Clewis of course emphasizes that the moral sublime is not the same as the dynamical sublime,
since the moral sublime is a response to the moral law (or a representation or embodiment thereof), and more directly reveals the human capacity for morality, whereas the dynamical sublime reveals this capacity more indirectly. Moreover, the object that elicits the moral sublime, in contrast to the dynamical sublime, is not a powerful object in nature (p. 87).
But in response to this statement I want to emphasize two points: first, that the dynamical sublime should not be understood as “revealing” the human capacity for morality in any strictly cognitive sense, but only as producing a feeling of awe which the properly disposed and prepared person may interpret as some sort of sign of a capacity that can be known only from her consciousness of her obligation under the moral law; and second, that Kant’s whole point in introducing his own account of the dynamical sublime is to show that there is an aesthetic experience that is quite distinct from the ordinary moral feelings that can be subsumed under the concept of the moral sublime, a feeling of our moral power that is not triggered by any moral content or agent at all but by raw nature. I think that including the moral sublime as a subcategory of the aesthetic sublime runs the risk of masking Kant’s departure from the conventional thought of his time rather than emphasizing it.
That criticism aside, I found little to object to and much to admire in Clewis’s work. I am glad to have had this opportunity to ruminate a bit on some of the issues that it raises.
(This text was previously presented at an Author Meets Critics session on Robert Clewis’s book at the Pacific APA meeting in Seattle, Washington State, USA on April 5, 2012)
© 2013 Paul Guyer

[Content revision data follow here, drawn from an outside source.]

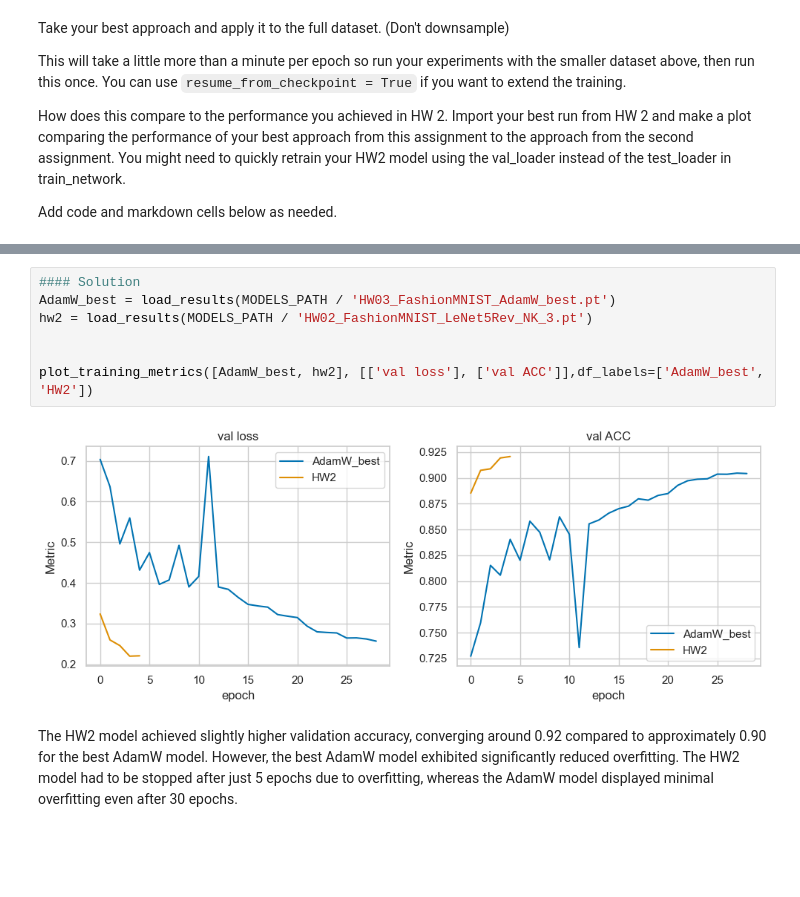
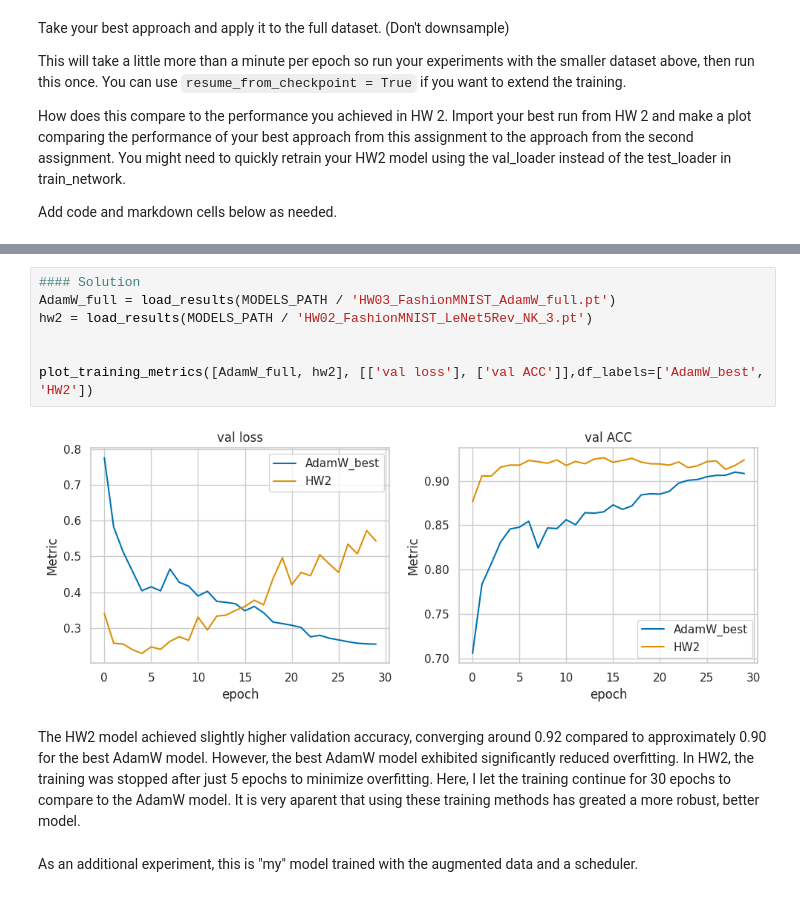
Before and after one commit to nkoranda97/DS776, a Jupyter notebook: Homework/Homework_03/Homework_03_GRADE_THIS_ONE.ipynb, the cells around one changed output, grey strips where cells are left out. Drawn from its saved outputs; the diff is of its cells as text; blank space fills up the shorter version.

```diff
--- a/Homework/Homework_03/Homework_03_GRADE_THIS_ONE.ipynb
+++ b/Homework/Homework_03/Homework_03_GRADE_THIS_ONE.ipynb
@@ -720,11 +643,13 @@ plot_training_metrics(results_FashionMNIST_LeNet5Rev_NK_3,  [['train loss', 'val
 # %%
 #### Solution
-AdamW_best = load_results(MODELS_PATH / 'HW03_FashionMNIST_AdamW_best.pt')
+AdamW_full = load_results(MODELS_PATH / 'HW03_FashionMNIST_AdamW_full.pt')
 hw2 = load_results(MODELS_PATH / 'HW02_FashionMNIST_LeNet5Rev_NK_3.pt')
 
 
-plot_training_metrics([AdamW_best, hw2], [['val loss'], ['val ACC']],df_labels=['AdamW_best', 'HW2'])
+plot_training_metrics([AdamW_full, hw2], [['val loss'], ['val ACC']],df_labels=['AdamW_best', 'HW2'])
 # %% [output]
-[figure, old version]
+[figure, new version]
 # %% [markdown]
-The HW2 model achieved slightly higher validation accuracy, converging around 0.92 compared to approximately 0.90 for the best AdamW model. However, the best AdamW model exhibited significantly reduced overfitting. The HW2 model had to be stopped after just 5 epochs due to overfitting, whereas the AdamW model displayed minimal overfitting even after 30 epochs.
+The HW2 model achieved slightly higher validation accuracy, converging around 0.92 compared to approximately 0.90 for the best AdamW model. However, the best AdamW model exhibited significantly reduced overfitting. In HW2, the training was stopped after just 5 epochs to minimize overfitting. Here, I let the training continue for 30 epochs to compare to the AdamW model. It is very aparent that using these training methods has greated a more robust, better model.
+# %% [markdown]
+As an additional experiment, this is "my" model trained with the augmented data and a scheduler.
```
Also changed, not shown: parts of 30 cells of this notebook.
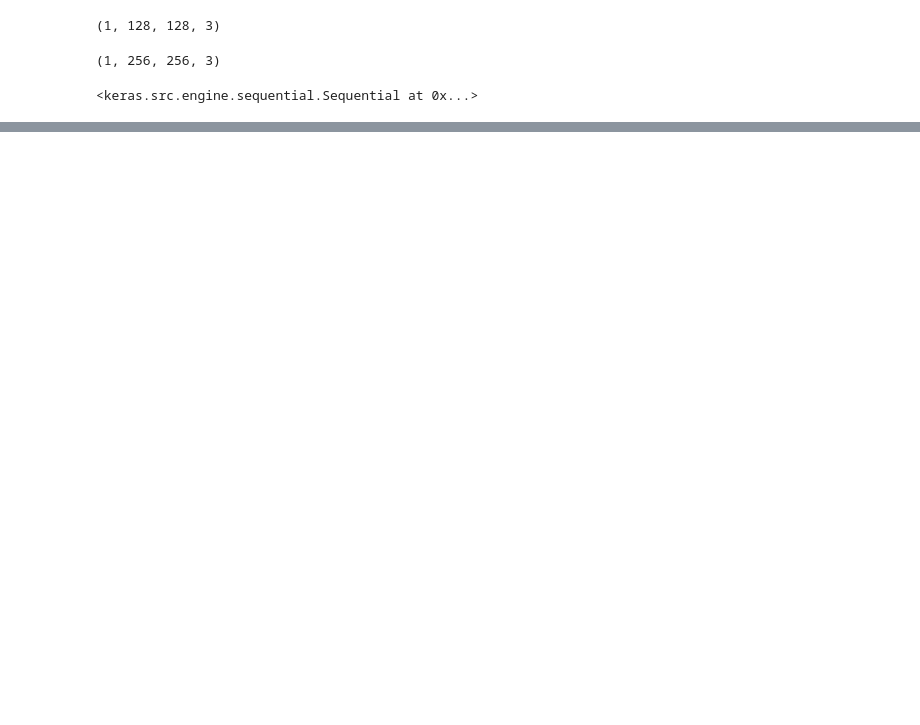
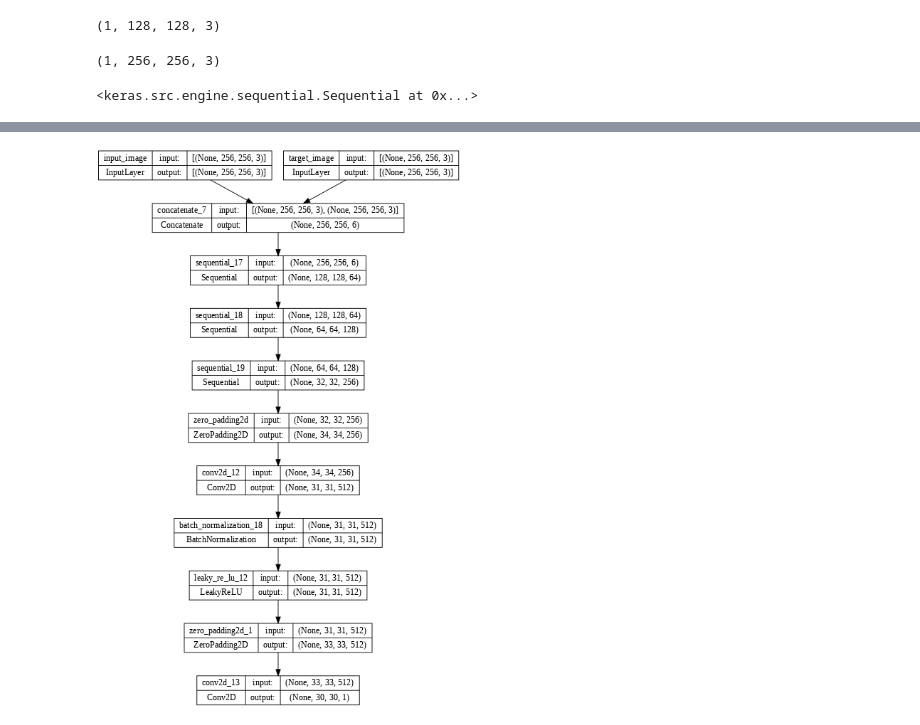
Before and after one commit to Ryu4824/AI_ImgStudy, a Jupyter notebook: CNN 생성 모델/5_5_Pix2Pix.ipynb, the cells around one changed output, grey strips where cells are left out. Drawn from its saved outputs; the diff is of its cells as text; code cells hidden in the pictures; blank space fills up the shorter version.

```diff
--- a/CNN 생성 모델/5_5_Pix2Pix.ipynb
+++ b/CNN 생성 모델/5_5_Pix2Pix.ipynb
@@ -232,0 +263,26 @@ def Generator():
+# %%
+def Discriminator():
+  initializer = tf.random_normal_initializer(0., 0.02) # 평균 0, 표준편차 0.02로 가중치 초기화
+  inp = tf.keras.layers.Input(shape=[256, 256, 3], name='input_image') # 원본 입력 이미지
+  tar = tf.keras.layers.Input(shape=[256, 256, 3], name='target_image') # 진짜 또는 생성된 이미지
+
+  # inp와 tar 이미지를 마지막 차원인 채널 기준으로 병합
+  x = tf.keras.layers.concatenate([inp, tar], axis=-1) # (batch_size, 256, 256, channels*2==6)
+  # 다운샘플링
+  down1 = downsample(64, 4, False)(x) # (batch_size, 128, 128, 64)
+  down2 = downsample(128, 4)(down1) # (batch_size, 64, 64, 128)
+  down3 = downsample(256, 4)(down2) # (batch_size, 32, 32, 256)
+  zero_pad1 = tf.keras.layers.ZeroPadding2D()(down3) # 제로 패딩 추가. (batch_size, 34, 34, 256)
+  conv = tf.keras.layers.Conv2D(512, 4, strides=1, kernel_initializer=initializer, use_bias=False)(zero_pad1)# 합성곱 연산. (batch_size, 31, 31, 512)
+
+  batchnorm1 = tf.keras.layers.BatchNormalization()(conv) # 배치 정규화
+  leaky_relu = tf.keras.layers.LeakyReLU()(batchnorm1) # LeakyReLU 활성화 함수 적용
+  zero_pad2 = tf.keras.layers.ZeroPadding2D()(leaky_relu) # 제로 패딩 추가. (batch_size, 33, 33, 512)
+  last = tf.keras.layers.Conv2D(1, 4, strides=1, kernel_initializer=initializer)(zero_pad2)# (batch_size, 30, 30, 1)
+  # 입력(inp, tar)과 출력(last)을 지정하여 케라스 모델을 생성하고, return
+  return tf.keras.Model(inputs=[inp, tar], outputs=last)
+# %%
+discriminator = Discriminator()
+tf.keras.utils.plot_model(discriminator, show_shapes=True, dpi=64)
+# %% [output]
+[figure, added]
```
Also changed, not shown: parts of 15 cells of this notebook.
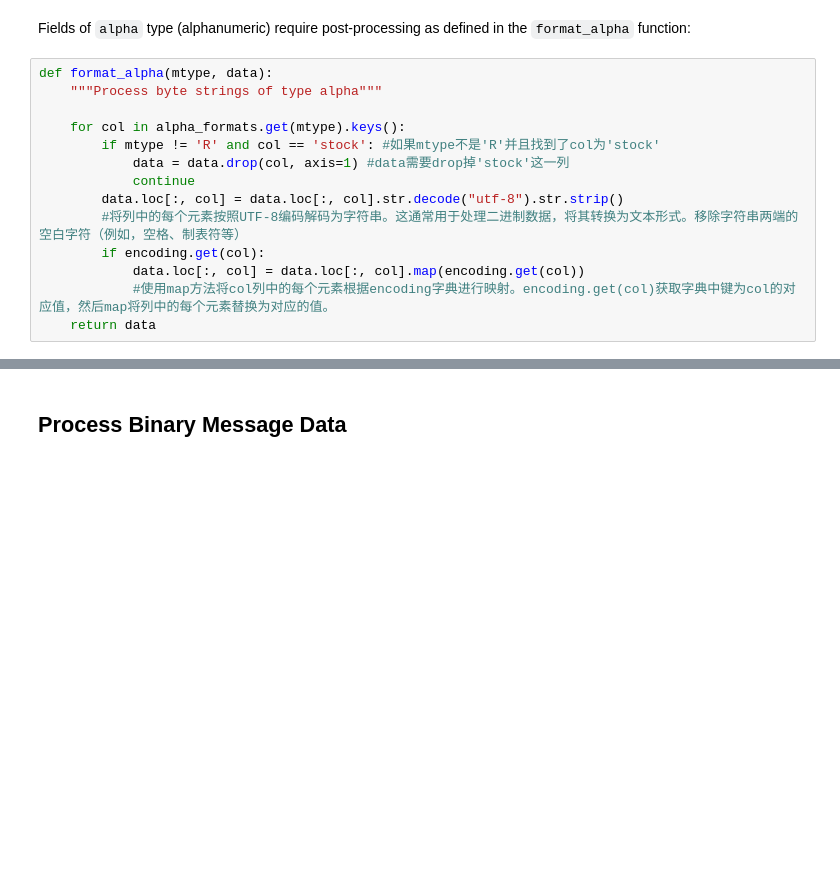
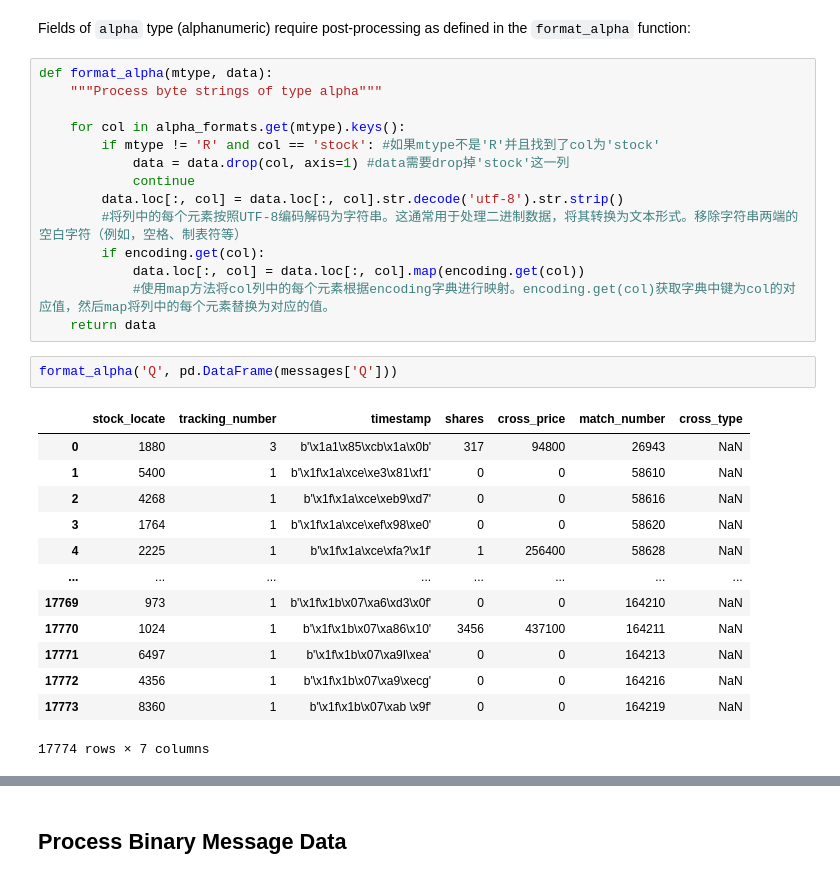
Before and after one commit to KanyangZhao/Machine-Learning-for-Algorithmic-Trading-Second-Edition, a Jupyter notebook: 02_market_and_fundamental_data/01_NASDAQ_TotalView-ITCH_Order_Book/01_parse_itch_order_flow_messages.ipynb, the cells around one changed output, grey strips where cells are left out. Drawn from its saved outputs; the diff is of its cells as text; blank space fills up the shorter version.

```diff
--- a/02_market_and_fundamental_data/01_NASDAQ_TotalView-ITCH_Order_Book/01_parse_itch_order_flow_messages.ipynb
+++ b/02_market_and_fundamental_data/01_NASDAQ_TotalView-ITCH_Order_Book/01_parse_itch_order_flow_messages.ipynb
@@ -420,9 +441,25 @@ def format_alpha(mtype, data):
         if mtype != 'R' and col == 'stock': #如果mtype不是'R'并且找到了col为'stock'
             data = data.drop(col, axis=1) #data需要drop掉'stock'这一列
             continue
-        data.loc[:, col] = data.loc[:, col].str.decode("utf-8").str.strip()
+        data.loc[:, col] = data.loc[:, col].str.decode('utf-8').str.strip()
         #将列中的每个元素按照UTF-8编码解码为字符串。这通常用于处理二进制数据，将其转换为文本形式。移除字符串两端的空白字符（例如，空格、制表符等）
         if encoding.get(col):
             data.loc[:, col] = data.loc[:, col].map(encoding.get(col))
             #使用map方法将col列中的每个元素根据encoding字典进行映射。encoding.get(col)获取字典中键为col的对应值，然后map将列中的每个元素替换为对应的值。
     return data
+# %%
+format_alpha('Q', pd.DataFrame(messages['Q']))
+# %% [output]
+|  | stock_locate | tracking_number | timestamp | shares | cross_price | match_number | cross_type |
+| 0 | 1880 | 3 | b'\x1a1\x85\xcb\x1a\x0b' | 317 | 94800 | 26943 | NaN |
+| 1 | 5400 | 1 | b'\x1f\x1a\xce\xe3\x81\xf1' | 0 | 0 | 58610 | NaN |
+| 2 | 4268 | 1 | b'\x1f\x1a\xce\xeb9\xd7' | 0 | 0 | 58616 | NaN |
+| 3 | 1764 | 1 | b'\x1f\x1a\xce\xef\x98\xe0' | 0 | 0 | 58620 | NaN |
+| 4 | 2225 | 1 | b'\x1f\x1a\xce\xfa?\x1f' | 1 | 256400 | 58628 | NaN |
+| ... | ... | ... | ... | ... | ... | ... | ... |
+| 17769 | 973 | 1 | b'\x1f\x1b\x07\xa6\xd3\x0f' | 0 | 0 | 164210 | NaN |
+| 17770 | 1024 | 1 | b'\x1f\x1b\x07\xa86\x10' | 3456 | 437100 | 164211 | NaN |
+| 17771 | 6497 | 1 | b'\x1f\x1b\x07\xa9I\xea' | 0 | 0 | 164213 | NaN |
+| 17772 | 4356 | 1 | b'\x1f\x1b\x07\xa9\xecg' | 0 | 0 | 164216 | NaN |
+| 17773 | 8360 | 1 | b'\x1f\x1b\x07\xab \x9f' | 0 | 0 | 164219 | NaN |
+17774 rows × 7 columns
```
Also changed, not shown: parts of 12 cells of this notebook, 4 other files.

Paul Guyer is Jonathan Nelson Professor of Humanities and Philosophy at Brown University, USA. He is a leading Kant scholar and is the author of multiple books and articles on Kant as well as on the history of aesthetics. He is the co-editor of The Cambridge Edition of the Works of Immanuel Kant. Among his latest publications are: Knowledge, Reason and Taste. Kant’s Response to Hume (Princeton UP, 2008) and a forthcoming fully revised and updated edition of Kant (Routledge, 2006, 2014). Also forthcoming from Cambridge UP is the 3-volume set A History of Modern Aesthetics.